[Change detection outputs]
┌────────
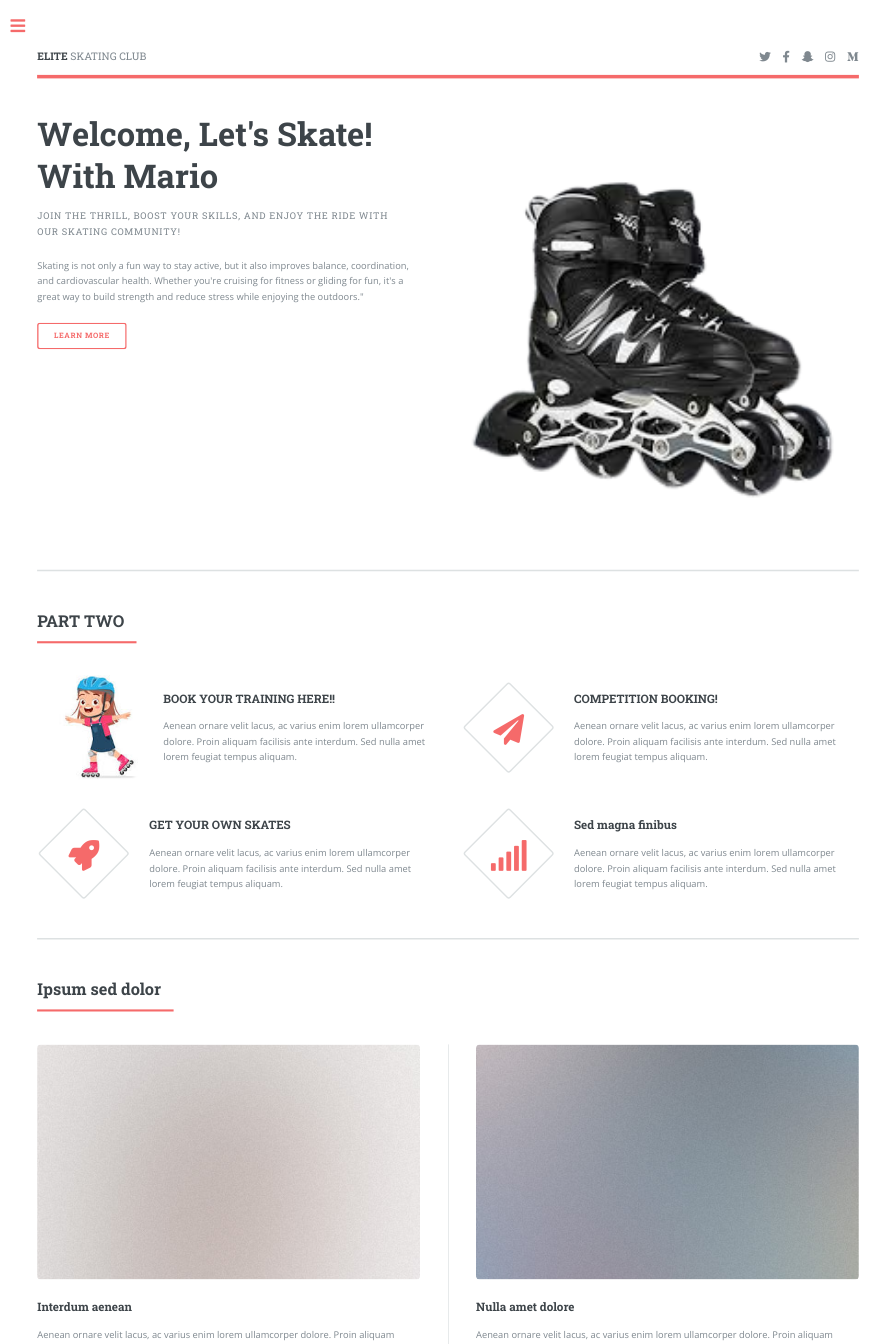
Repository: rachel648/New_Elite
Page: index.html
These files come from the project's save history. The page is drawn as it stood at one moment and after the next save; the edit follows.
The browser window is 1280 px wide. The pictures show the part of the page from y = 0 to 1920 px (the page is 3244 px tall before and 3236 px after), at 70% of full size.

Above is the page before, as saved 2024-09-20 14:23:59.

After the next save:
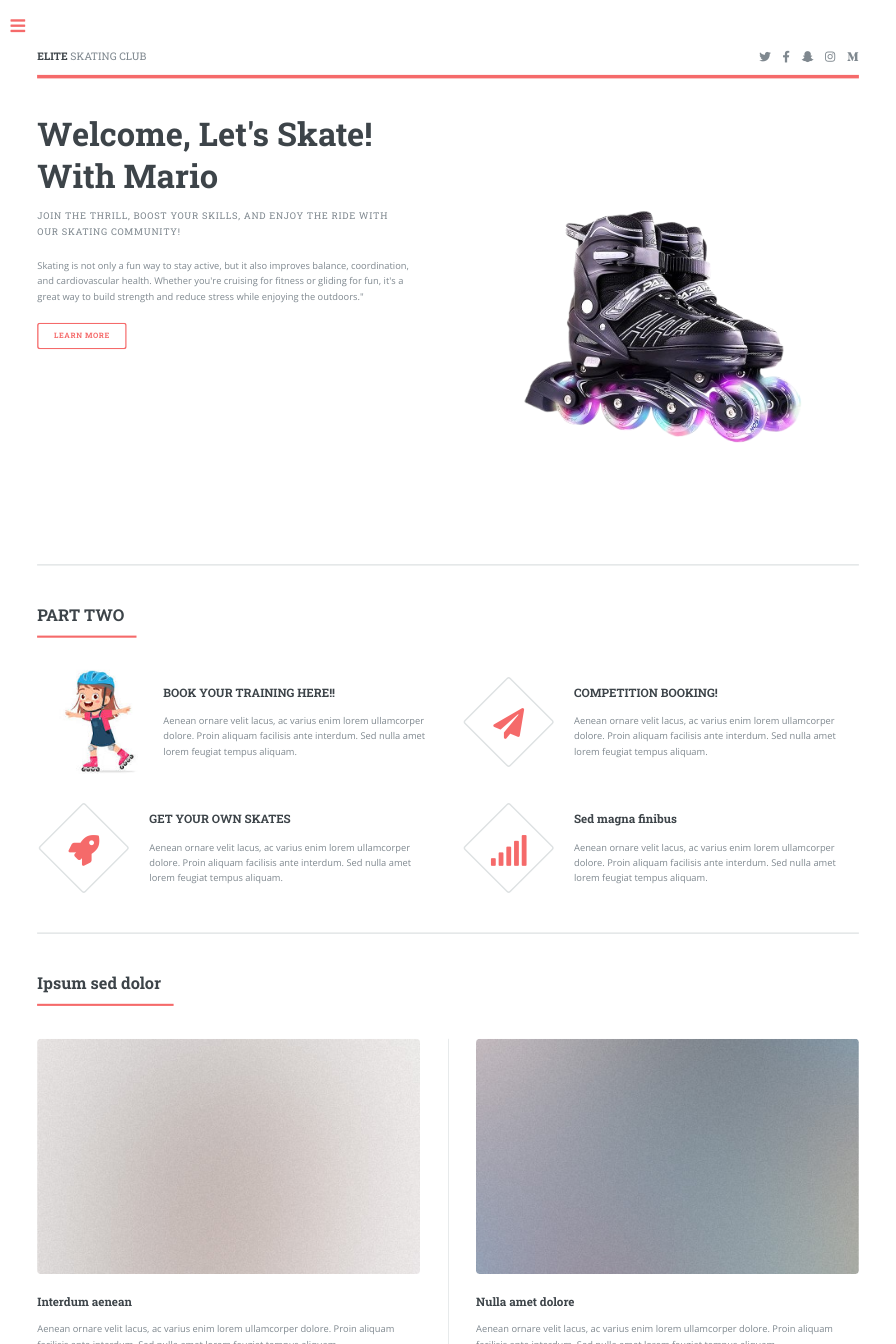
Saved 6 min 8 s later.
--- a/index.html
+++ b/index.html
@@ -41,7 +41,7 @@
 										</ul>
 									</div>
 									<span class="image object">
-										<img src="images/skateone-removebg-preview.png" alt="" />
+										<img src="images/skatetwo-removebg-preview.png" alt="" />
 									</span>
 								</section>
└────────
■ Task directions ■
Copy the data word for word. Pictures do not go in the copy.

■ Output for this task ■
Repository: rachel648/New_Elite
Page: index.html
These files come from the project's save history. The page is drawn as it stood at one moment and after the next save; the edit follows.
The browser window is 1280 px wide. The pictures show the part of the page from y = 0 to 1920 px (the page is 3244 px tall before and 3236 px after), at 70% of full size.

Above is the page before, as saved 2024-09-20 14:23:59.

After the next save:
Saved 6 min 8 s later.
--- a/index.html
+++ b/index.html
@@ -41,7 +41,7 @@
 										</ul>
 									</div>
 									<span class="image object">
-										<img src="images/skateone-removebg-preview.png" alt="" />
+										<img src="images/skatetwo-removebg-preview.png" alt="" />
 									</span>
 								</section>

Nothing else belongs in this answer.